DeviceAnywhere lets devs play with 500 phones over the net

DeviceAnywhere is a company that wires cellphone hardware into servers, which are then accessible over the internet. Mainly used by software developers and for cross platform development, instead of buying all the phones you can just rent them and use them over the internet. Talk about the ultimate iPhone hack. Mobile Complete, a software-services company, has pulled an iPhone to pieces and lashed it to a remote-controlled server. Every input and output on the dissected iPhone is electrically hooked up to the net, providing access to would-be iPhone programmers over the web.
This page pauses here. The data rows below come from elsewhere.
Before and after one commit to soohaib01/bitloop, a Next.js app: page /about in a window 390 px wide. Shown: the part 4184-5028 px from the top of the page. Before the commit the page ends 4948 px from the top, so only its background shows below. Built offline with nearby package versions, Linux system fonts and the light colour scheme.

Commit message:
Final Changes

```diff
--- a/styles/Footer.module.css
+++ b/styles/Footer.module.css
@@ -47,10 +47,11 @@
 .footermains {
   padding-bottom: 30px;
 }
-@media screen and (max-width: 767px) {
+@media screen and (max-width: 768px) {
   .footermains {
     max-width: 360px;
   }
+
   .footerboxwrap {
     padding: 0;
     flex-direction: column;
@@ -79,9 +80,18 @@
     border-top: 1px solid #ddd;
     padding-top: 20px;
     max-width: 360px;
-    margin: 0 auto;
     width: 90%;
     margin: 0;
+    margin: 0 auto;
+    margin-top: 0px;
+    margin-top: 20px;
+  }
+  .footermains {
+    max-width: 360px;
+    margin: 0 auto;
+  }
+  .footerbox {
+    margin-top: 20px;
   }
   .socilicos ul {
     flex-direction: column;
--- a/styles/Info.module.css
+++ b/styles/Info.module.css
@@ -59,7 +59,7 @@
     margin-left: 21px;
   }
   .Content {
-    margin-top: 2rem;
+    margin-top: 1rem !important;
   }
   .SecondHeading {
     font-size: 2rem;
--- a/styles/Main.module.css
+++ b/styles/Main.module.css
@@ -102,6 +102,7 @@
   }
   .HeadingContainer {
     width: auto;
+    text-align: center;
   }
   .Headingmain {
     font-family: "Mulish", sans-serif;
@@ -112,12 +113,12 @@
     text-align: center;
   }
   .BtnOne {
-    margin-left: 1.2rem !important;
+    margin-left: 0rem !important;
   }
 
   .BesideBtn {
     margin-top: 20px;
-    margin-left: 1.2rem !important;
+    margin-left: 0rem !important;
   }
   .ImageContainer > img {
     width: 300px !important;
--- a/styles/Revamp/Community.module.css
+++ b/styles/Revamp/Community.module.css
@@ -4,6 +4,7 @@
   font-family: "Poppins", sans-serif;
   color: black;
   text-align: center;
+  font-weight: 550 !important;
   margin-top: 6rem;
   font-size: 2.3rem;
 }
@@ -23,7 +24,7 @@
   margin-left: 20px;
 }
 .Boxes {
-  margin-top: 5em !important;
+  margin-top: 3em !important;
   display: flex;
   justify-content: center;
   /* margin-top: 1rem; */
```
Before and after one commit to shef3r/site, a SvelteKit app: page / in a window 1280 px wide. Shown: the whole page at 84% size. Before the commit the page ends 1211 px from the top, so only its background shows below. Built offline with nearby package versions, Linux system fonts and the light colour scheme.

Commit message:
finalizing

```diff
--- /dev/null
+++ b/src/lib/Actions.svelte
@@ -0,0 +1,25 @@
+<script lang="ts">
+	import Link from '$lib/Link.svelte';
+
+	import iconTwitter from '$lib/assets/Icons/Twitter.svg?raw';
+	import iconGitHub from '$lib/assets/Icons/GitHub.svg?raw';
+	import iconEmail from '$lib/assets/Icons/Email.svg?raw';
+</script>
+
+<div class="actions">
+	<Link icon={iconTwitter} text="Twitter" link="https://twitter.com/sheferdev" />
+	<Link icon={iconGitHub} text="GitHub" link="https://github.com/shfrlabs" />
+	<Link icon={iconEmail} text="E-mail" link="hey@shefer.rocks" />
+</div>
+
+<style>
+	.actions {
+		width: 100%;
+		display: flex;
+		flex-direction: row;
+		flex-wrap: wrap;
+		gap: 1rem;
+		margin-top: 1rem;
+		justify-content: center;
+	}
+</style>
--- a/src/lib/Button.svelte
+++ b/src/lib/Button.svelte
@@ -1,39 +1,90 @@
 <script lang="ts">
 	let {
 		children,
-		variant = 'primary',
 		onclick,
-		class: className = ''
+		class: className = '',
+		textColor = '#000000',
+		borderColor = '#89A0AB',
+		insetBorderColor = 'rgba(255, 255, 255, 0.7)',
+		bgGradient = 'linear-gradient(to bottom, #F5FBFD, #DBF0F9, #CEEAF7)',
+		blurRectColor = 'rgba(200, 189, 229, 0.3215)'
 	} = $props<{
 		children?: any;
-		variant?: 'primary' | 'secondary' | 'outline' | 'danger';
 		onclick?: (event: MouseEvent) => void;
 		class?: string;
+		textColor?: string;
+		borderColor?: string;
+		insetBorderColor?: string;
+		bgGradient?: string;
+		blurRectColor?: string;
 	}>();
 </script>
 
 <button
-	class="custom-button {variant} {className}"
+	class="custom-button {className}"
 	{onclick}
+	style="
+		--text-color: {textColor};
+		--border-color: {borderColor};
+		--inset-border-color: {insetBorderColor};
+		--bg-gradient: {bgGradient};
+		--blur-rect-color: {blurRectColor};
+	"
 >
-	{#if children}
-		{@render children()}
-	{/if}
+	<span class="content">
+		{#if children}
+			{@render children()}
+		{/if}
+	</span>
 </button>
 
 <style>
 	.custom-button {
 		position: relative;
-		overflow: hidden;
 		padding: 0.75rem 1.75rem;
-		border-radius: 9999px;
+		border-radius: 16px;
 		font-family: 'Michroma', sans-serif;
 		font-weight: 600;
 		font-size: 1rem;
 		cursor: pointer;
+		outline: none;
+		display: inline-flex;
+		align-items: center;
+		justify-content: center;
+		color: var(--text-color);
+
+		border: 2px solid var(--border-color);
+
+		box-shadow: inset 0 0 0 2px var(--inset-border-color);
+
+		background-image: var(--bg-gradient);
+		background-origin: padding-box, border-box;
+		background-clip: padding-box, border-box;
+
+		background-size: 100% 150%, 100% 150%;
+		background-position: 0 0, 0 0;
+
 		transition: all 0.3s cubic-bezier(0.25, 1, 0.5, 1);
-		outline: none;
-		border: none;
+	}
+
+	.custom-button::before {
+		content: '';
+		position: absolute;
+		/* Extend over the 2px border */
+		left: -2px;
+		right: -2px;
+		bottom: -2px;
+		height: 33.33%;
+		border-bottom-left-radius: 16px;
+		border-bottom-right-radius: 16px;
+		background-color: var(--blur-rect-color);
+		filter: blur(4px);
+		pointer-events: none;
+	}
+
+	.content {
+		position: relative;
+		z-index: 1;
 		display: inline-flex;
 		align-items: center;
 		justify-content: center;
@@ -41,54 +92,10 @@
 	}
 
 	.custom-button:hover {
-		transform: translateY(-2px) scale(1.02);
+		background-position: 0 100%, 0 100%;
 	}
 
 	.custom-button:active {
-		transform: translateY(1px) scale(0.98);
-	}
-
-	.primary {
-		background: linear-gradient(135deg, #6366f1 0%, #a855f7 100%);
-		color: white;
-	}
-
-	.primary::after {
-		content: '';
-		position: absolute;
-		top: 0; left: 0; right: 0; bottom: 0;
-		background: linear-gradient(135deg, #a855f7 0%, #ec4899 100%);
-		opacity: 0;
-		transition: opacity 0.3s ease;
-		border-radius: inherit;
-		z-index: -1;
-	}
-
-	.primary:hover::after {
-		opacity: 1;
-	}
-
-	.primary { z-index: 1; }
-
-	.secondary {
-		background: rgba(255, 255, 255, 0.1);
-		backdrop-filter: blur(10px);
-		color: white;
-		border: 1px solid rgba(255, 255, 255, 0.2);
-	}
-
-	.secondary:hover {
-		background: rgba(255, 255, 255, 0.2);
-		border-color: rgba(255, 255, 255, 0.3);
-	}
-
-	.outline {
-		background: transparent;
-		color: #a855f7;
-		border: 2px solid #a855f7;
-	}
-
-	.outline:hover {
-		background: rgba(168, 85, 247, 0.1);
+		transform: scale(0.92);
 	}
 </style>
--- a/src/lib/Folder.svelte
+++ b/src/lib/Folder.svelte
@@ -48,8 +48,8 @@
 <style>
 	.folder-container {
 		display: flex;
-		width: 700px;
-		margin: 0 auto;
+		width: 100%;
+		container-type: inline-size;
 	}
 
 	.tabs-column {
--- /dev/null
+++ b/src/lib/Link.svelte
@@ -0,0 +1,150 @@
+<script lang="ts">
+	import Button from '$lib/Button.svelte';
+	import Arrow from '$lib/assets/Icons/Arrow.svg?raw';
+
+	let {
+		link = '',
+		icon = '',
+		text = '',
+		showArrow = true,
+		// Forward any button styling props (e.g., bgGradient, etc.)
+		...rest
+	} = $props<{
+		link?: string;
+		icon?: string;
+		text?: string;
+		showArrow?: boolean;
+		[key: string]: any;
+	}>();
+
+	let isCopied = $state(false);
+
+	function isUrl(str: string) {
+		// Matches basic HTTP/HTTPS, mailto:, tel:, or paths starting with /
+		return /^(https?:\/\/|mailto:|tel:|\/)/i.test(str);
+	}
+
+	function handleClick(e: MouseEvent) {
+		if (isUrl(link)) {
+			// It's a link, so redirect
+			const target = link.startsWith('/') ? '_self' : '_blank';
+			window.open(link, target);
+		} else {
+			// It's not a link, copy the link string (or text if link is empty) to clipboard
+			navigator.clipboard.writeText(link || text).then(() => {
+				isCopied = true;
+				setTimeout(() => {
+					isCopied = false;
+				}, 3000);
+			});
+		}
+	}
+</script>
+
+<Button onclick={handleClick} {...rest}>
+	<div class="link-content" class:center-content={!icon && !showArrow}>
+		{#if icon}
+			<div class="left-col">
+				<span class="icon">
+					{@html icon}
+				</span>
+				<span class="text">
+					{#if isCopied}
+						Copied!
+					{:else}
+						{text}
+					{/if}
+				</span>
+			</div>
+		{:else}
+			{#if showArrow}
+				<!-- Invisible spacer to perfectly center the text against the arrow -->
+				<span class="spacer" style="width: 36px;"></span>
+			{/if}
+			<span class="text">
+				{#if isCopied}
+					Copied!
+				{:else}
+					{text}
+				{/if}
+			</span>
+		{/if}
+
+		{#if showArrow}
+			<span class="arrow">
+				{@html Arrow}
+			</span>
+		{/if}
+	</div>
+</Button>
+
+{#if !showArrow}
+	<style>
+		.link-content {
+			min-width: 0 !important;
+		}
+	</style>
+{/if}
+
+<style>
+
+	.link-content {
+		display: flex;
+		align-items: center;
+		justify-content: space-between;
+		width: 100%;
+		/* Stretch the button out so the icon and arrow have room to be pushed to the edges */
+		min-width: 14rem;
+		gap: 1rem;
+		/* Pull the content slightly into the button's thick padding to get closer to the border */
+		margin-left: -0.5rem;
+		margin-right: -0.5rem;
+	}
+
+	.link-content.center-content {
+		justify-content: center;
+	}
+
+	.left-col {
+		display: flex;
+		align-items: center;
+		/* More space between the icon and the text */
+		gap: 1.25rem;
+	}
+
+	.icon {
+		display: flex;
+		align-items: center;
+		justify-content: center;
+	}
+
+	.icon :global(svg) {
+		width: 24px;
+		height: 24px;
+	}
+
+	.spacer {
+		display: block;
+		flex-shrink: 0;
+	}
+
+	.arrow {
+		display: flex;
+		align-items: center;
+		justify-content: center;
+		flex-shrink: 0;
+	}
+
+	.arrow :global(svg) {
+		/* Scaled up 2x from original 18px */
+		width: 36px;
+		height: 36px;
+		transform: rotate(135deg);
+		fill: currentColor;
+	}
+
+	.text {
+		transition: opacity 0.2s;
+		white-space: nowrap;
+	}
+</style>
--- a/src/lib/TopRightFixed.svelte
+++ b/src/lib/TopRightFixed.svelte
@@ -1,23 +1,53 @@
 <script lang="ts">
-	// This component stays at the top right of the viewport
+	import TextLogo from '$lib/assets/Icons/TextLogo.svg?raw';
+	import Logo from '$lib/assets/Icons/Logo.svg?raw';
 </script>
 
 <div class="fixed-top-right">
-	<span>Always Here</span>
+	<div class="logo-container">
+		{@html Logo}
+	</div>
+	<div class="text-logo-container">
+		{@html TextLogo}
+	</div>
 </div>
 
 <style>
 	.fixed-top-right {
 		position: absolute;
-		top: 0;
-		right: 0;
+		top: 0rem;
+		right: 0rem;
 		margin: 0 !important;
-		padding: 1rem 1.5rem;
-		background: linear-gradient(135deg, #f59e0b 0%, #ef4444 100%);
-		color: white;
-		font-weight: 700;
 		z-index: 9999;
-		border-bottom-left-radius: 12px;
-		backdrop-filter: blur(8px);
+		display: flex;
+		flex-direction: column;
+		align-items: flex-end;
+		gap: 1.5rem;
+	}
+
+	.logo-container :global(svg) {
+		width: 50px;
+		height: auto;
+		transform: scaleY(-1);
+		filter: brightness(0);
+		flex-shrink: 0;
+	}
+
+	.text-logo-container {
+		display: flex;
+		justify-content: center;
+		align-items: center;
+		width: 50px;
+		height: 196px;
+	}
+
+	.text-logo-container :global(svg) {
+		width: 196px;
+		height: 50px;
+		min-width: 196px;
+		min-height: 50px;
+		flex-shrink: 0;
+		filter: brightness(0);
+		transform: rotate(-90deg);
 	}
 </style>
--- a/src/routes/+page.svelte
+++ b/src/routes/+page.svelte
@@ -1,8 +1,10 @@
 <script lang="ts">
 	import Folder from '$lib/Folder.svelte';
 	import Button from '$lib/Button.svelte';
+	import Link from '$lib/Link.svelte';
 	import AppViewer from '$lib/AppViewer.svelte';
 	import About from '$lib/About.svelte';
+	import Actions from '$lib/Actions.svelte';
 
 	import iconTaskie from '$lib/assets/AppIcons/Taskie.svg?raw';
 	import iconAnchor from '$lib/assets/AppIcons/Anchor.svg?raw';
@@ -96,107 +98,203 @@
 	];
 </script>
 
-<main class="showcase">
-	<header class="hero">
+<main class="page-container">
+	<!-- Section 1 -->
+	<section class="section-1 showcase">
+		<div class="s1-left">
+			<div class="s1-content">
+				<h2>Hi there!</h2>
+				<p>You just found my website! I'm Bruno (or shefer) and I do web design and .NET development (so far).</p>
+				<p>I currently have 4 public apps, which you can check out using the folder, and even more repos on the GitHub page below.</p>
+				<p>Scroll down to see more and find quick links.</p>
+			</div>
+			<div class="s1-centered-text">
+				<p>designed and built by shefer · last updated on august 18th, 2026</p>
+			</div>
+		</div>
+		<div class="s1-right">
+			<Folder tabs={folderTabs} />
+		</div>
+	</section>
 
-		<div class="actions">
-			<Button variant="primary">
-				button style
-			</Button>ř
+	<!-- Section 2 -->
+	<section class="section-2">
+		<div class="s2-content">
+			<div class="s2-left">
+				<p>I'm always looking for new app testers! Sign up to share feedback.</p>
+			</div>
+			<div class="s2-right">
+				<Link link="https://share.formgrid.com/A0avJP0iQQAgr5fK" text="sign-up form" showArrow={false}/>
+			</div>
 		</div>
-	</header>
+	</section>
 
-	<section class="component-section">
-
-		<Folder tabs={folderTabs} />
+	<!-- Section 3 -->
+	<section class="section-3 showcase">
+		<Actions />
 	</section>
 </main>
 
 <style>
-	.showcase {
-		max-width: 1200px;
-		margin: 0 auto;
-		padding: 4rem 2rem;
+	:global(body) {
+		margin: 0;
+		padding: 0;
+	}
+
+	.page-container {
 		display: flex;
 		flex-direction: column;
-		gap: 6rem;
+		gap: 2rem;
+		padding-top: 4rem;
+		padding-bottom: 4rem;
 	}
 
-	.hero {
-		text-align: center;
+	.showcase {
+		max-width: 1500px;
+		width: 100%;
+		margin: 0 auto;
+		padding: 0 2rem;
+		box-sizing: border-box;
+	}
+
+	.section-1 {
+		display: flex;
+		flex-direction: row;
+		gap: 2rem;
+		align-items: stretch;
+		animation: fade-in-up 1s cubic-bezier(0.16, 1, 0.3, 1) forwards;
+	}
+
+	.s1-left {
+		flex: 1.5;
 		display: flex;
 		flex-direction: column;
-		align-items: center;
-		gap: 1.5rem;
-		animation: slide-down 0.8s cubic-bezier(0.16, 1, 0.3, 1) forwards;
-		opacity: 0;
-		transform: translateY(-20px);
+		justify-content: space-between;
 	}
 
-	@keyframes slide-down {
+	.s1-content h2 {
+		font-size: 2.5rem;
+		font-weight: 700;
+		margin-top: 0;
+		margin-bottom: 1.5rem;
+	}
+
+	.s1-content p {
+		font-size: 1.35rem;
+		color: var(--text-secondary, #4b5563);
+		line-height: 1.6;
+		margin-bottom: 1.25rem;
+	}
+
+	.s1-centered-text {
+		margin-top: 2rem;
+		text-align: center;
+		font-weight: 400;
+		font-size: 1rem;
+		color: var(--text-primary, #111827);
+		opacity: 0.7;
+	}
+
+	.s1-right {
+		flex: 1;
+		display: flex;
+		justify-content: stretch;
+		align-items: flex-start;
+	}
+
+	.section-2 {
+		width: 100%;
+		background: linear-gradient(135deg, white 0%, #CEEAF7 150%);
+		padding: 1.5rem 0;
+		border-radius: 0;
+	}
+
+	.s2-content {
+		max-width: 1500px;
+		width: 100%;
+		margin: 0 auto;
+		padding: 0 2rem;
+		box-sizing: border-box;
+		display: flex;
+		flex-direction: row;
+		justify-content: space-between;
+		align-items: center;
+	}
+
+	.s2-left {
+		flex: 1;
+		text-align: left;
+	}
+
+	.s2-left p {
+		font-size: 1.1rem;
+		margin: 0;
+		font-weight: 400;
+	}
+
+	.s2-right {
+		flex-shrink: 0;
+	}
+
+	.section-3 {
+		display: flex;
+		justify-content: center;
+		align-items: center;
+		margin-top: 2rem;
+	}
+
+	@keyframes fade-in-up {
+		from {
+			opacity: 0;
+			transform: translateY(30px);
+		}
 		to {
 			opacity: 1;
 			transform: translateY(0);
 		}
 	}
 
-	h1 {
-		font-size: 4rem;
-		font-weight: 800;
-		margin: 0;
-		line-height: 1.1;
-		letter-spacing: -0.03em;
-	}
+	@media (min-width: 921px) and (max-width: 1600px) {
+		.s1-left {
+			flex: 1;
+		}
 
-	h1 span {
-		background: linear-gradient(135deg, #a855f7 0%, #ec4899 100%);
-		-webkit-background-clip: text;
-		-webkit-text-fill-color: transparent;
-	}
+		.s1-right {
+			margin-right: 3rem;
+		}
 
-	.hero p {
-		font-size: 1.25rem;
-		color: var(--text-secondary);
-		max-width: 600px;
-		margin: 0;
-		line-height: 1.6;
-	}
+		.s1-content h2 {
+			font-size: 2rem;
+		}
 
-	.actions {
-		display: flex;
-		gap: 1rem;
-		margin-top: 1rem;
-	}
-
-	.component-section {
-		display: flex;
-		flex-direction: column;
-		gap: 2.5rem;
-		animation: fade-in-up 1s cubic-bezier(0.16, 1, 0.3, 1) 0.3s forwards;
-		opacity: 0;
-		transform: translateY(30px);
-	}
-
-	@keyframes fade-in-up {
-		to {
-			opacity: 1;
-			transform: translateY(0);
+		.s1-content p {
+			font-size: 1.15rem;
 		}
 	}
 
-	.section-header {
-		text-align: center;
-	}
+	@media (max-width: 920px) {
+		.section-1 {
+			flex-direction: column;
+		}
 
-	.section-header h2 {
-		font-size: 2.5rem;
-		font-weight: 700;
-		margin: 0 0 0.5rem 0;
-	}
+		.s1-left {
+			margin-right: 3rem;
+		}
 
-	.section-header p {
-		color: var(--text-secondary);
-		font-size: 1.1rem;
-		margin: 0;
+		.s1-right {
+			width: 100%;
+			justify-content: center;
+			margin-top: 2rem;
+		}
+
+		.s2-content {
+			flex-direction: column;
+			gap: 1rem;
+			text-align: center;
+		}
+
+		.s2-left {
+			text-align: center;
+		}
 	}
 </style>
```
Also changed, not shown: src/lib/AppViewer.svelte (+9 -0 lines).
DeviceAnywhere is a company that wires cellphone hardware into servers, which are then accessible over the internet. Mainly used by software developers and for cross platform development, instead of buying all the phones you can just rent them and use them over the internet.

Talk about the ultimate iPhone hack. Mobile Complete, a software-services company, has pulled an iPhone to pieces and lashed it to a remote-controlled server. Every input and output on the dissected iPhone is electrically hooked up to the net, providing access to would-be iPhone programmers over the web.

“It’s all occurring electrically on the handset,” says Faraz Syed, CEO of Mobile Complete. “They are surprisingly reliable and robust, even though they look like we’ve cut them open and killed them.”

The service, called DeviceAnywhere, offers about a thousand disassembled cell phones of every description running 24/7 for real-time remote testing. It’s a boon to developers who must test their work cross-platform and cross-carrier, but are unwilling to spend a small fortune on handsets and contracts.

Read the full article at wired.com

0 Shares:
You May Also Like

10 Really Useful Flickr Grease Monkey Userscripts.

I'm sure a lot of people are familiar with the FireFox extension called GreaseMonkey. The extension allows you to manipulate the JavaScript present on any website you visit. For instance, if you want to displaying text is a specific way, you can. You can also change the colour or look of site with your own custom JavaScript.
9. Flickr Follow Comments - This useful script helps you to view images that you have commented on - but only those that interest you. If you are writing lots of comments every day you know how hard it is not to get distracted by the overload of images when you click “Comments You’ve made”. With this userscript you have 4 different options to see only certain types of comments.

Fastcgi and the dreaded aborted: select() failed

I was getting reports of "500 Internal Server Errors" on two of my web servers. And after further investigation it looks like it was related to the following error.

(4)Interrupted system call: FastCGI: comm with server "php-fastcgi.fcgi" aborted: select() failed

After doing some reasearch I stumbled upon the following patch.

http://groups.google.com/group/linux.debian.bugs.dist/browse_thread/thread/3de22bc415d3da02?pli=1

10 things that should be in Apple’s next Mac Pro

A lot of points they make do kinda conflict, asking for more for a lower price. However, there are a lot of good points. The points I agree on are ditching fireware for esata, and onboard raid controllers.
October 12, 2007 (Computerworld) -- The recent word from The Inquirer that Apple may be hoarding all of Intel's new 45nm Penryn processors -- and possibly paying for the privilege -- has prompted a lot of speculation about the future of Apple's Mac Pro desktop lineup. Apple's professional machines, which now use Intel Xeon Cloverton chips topping out at 3 GHz, are called workstations by Apple and offer quad- and eight-core configurations. They're fast, and they sport professional prices to match, with top-of-the-line eight-core units starting at $3,997. Read More

Underfunded NSA Suffers Brownouts

This is really funny, NSA employee's have problems trusting each other.
Underfunded NSA Suffers Brownouts - An anonymous reader writes "Almost ten years after the an internal report, and a year after a Baltimore sun story warned that the electrical system at the fort Meade NSA HQ couldn't keep up with the growing electricity demand ... the problem has got worse. The 'NSA has had to resort to partial, rolling brownouts at its computer farms and scheduled power outages and some offices are experiencing significant power disruptions'. NSA director Alexander testified to congress about this problem. It is suggested he wanted to add more than $800 million to the 07 budget. A recent public powerpoint presentation suggested 70% of of all intelligence spending goes to contractors. It also included a graph, without numbers, of this spending. It suggests that US intelligence spending is around $60 billion. An internal survey that showed NSA employees have problems trusting each other."

Read more of this story at Slashdot.

[Slasdot]